This article highlights Meteora, a unique architectural, natural, and religious site located in Greece.
My first great trip was a month visiting Europe and Egypt after I finished my undergraduate degree. Let me tell you the months before the trip was filled with many moments of disbelief. I mean, I was going to visit Italy, Greece, and Egypt.
All those places were fundamental to the development of what we know today as Western society. I was going to visit the Coliseum, the Parthenon and the Great Pyramids. Those were reasons enough to get various episodes of goosebumps every day.
However, the trip was not all famous landmarks and huge tourist sites. There were some obscure places that not so many people know about. I guess the trip planners wanted to keep a balance between known and unknown, between bursting and sleepy. And thank God for those planners or at least to the person who had the great idea of adding to the schedule a stop near the town of Kalambaka in Greece.
Kalam-what? I said Ka-lam-ba-ka. This is a small town located in central Greece. But Kalambaka is just the getaway to the magical and surreal Meteora.
Meteora means “suspended rocks,” “suspended in the air” or “in the heavens above.” I know what you are thinking now. Judging by the meaning of the name, this place should be awesome!! And sure it is!
Imagine tons of sandstone pillar rocks popping up from the floor of a plain. Amazing rock formations emerging from the earth and rising to the sky. Even though the pillars are a wonderful sight, they by themselves do not make the area unique.
The interesting thing is that monks built monasteries above the rock pillars (some are 313 m – 1027 feet high). Unbelievable, right?
In the 1300s, a group of monks from Mount Athos (a peninsula in Macedonia, Greece, home of 20 Eastern Orthodox monasteries) arrived in Meteora. The caves and rock fissures were the perfect places to live without being disturbed by political upheavals that were taking place at the time. Later, a monk founded the great Meteoron monastery over a rock pillar. This granted clerics absolute control to the entrance of the monastery.
During the 14th century, the Turkish occupation of Greece began to expand. The monks built more monasteries at the top of the pillars in order to attain refuge from the invaders. More than 20 monasteries were built. Today, only 6 remain.
You may be wondering how the monks got to the top of the rocks.

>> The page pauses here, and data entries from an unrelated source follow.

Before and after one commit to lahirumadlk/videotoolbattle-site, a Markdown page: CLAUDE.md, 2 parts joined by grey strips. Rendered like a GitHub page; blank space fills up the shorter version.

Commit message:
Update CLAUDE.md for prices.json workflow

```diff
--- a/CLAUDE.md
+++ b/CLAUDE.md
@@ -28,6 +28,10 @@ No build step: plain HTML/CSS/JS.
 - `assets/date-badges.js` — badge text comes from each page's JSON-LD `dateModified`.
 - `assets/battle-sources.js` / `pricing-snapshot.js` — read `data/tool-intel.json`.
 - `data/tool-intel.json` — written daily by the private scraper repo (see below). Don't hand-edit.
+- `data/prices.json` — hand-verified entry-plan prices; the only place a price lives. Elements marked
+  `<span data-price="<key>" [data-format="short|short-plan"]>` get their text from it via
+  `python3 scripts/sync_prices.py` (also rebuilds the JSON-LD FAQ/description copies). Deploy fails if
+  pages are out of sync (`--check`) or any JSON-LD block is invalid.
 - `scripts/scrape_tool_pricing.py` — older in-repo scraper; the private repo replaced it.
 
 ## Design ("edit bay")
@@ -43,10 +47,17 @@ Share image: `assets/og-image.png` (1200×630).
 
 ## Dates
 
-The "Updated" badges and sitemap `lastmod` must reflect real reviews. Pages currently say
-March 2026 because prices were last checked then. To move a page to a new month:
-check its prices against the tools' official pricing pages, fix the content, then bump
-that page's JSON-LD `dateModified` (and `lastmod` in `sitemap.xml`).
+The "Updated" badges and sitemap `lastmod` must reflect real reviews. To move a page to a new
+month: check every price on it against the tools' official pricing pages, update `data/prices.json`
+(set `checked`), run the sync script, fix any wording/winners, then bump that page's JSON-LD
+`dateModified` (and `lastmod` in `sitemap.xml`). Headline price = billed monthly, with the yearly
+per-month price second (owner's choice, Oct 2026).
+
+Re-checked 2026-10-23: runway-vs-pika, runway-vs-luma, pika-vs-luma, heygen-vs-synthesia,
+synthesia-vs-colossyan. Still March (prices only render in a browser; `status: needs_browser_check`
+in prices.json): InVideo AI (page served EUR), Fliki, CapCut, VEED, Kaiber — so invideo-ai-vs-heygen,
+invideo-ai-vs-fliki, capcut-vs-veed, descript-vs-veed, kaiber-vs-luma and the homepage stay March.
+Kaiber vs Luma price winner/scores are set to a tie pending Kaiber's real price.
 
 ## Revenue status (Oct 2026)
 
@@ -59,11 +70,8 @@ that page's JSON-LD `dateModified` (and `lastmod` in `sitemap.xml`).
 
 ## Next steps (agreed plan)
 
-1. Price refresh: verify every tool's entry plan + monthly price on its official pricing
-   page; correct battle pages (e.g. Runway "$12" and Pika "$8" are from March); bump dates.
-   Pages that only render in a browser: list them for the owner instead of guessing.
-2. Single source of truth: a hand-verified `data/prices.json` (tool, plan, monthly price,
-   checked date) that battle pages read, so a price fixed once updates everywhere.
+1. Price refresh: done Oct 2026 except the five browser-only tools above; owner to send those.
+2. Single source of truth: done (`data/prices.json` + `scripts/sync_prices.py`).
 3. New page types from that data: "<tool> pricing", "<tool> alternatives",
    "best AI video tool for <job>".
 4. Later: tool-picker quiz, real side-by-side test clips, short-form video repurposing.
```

Legend says the founder of the first monastery was carried by an eagle to the peak of the pillars. “More common” methods included long wooden ladders (retractable) and nets. Nets were hitched over a hook and hoisted up by rope and a hand-cranked windlass to winch towers overhanging the chasm.
Nowadays, 5 of the 6 monasteries are inhabited (less than 10 inhabitants per monastery). The monasteries can be visited today (each place charges a small fee).
So, if you want to be impressed, by all means, visit Meteora. The place has been declared a World Heritage Site (natural and cultural). Kalambaka and Kastraki are the main towns in the area. Buses to the towns are available from many cities (Athens, Thessaloniki). It is possible to approach the area by train. Make sure to enter the monasteries (there are beautifully painted).
A few years ago, I met a friend from Greece. He asked me if I have visited Greece. I said yes. “Where did you go?”, he asked. The first thing that came from my mouth was “Meteora”.
I was able to see how his eyes widened. He asked me: “How do you know?” I guess he wanted to know how I found out about the place. At that moment, I felt like I visited a secret plate that only Grecians know. I have to admit the splendor of Meteora took me by surprise. I still think about this place and wish to go back. See, those obscure places are not as obscure as we think. They shine with their own light. I guess we sometimes don’t see that light on this side of the world.
Have you visited Meteora?